The aortic valve is a one-way valve comprised of three leaflets that conducts blood flow from the main pumping chamber of your heart, the left ventricle, into the largest artery in your body, the aorta, which conducts blood throughout the rest of your body. When the left ventricle squeezes blood into the aorta, the aortic valve normally closes to prevent blood from flowing back into the left ventricle.
Diseases of the aortic valve are functionally classified into those that cause the valve to leak, known as aortic regurgitation or insufficiency, and those that narrow its opening, known as aortic stenosis. For both conditions, surgical replacement of the valve with a prosthetic valve may be needed.
The most common surgical approach to the aortic valve requires the surgeon to saw open the breastbone and spread the edges apart to gain direct access to the heart.
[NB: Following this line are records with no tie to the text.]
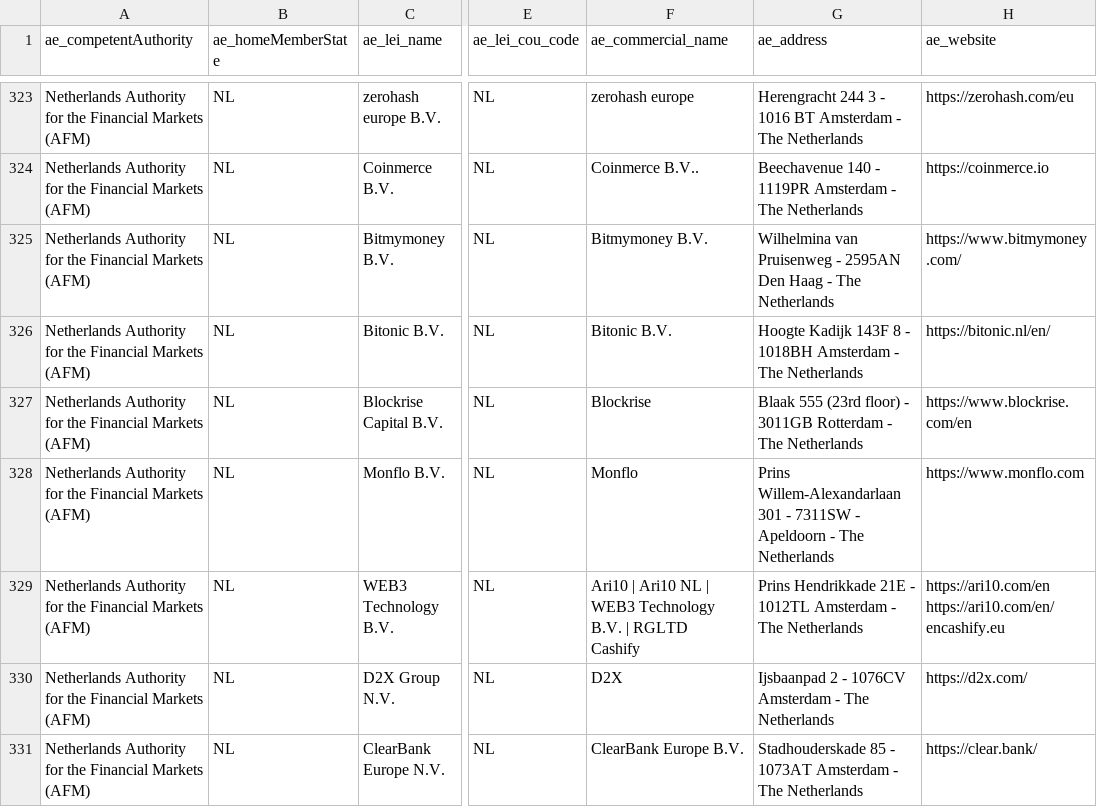
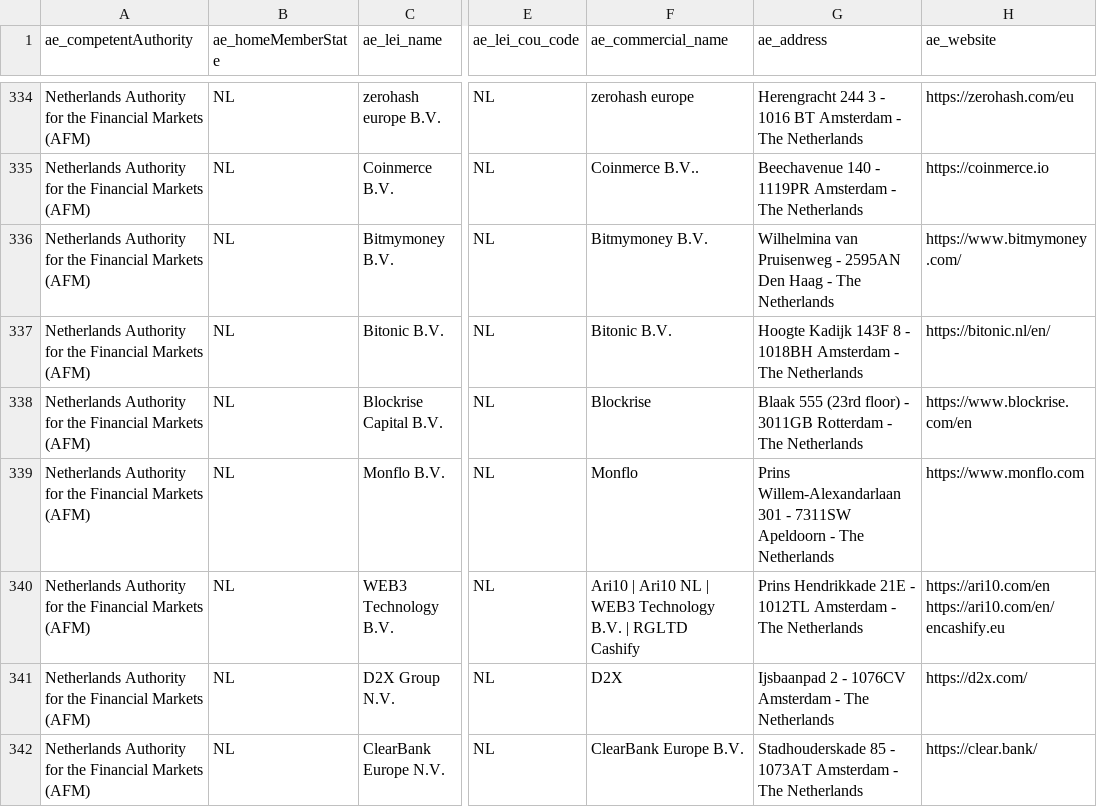
Before and after one commit to CASP-Tracker/mica-register-data, a CSV file: source/CASPS.csv, drawn as a sheet; only a part is shown, gaps mark what is left out; addresses are those after the commit; the diff covers the shown part only; the diff names each change by its address in the sheet, - before the commit and + after, or states it on an @@ line.

```diff
--- a/source/CASPS.csv
+++ b/source/CASPS.csv
-G339 (ae_address): …- 7311SW - Apeldoorn -…
+G339 (ae_address): …- 7311SW Apeldoorn -…
```
Also changed, not shown: 12 added rows and 21 edited cells elsewhere in this file, source/EMTWP.csv, source/NCASP.csv, 6 other files.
Although this approach provides excellent exposure of the whole of the heart and great vessels, it is very invasive and takes several months to recover from with substantial activity restrictions. With a minimally invasive aortic valve replacement (AVR), a 2-3 inch skin incision is made and only part of the sternum is divided (approximately one-third to one-half) thus better preserving the integrity of the thoracic skeleton. Via this small skin incision, exposure of the aortic valve is superb and an experienced surgeon can implant a new valve. The greatest benefits of a minimally invasive AVR are faster speed of recovery and superior cosmetic result with some evidence that blood loss and need for blood transfusion are reduced.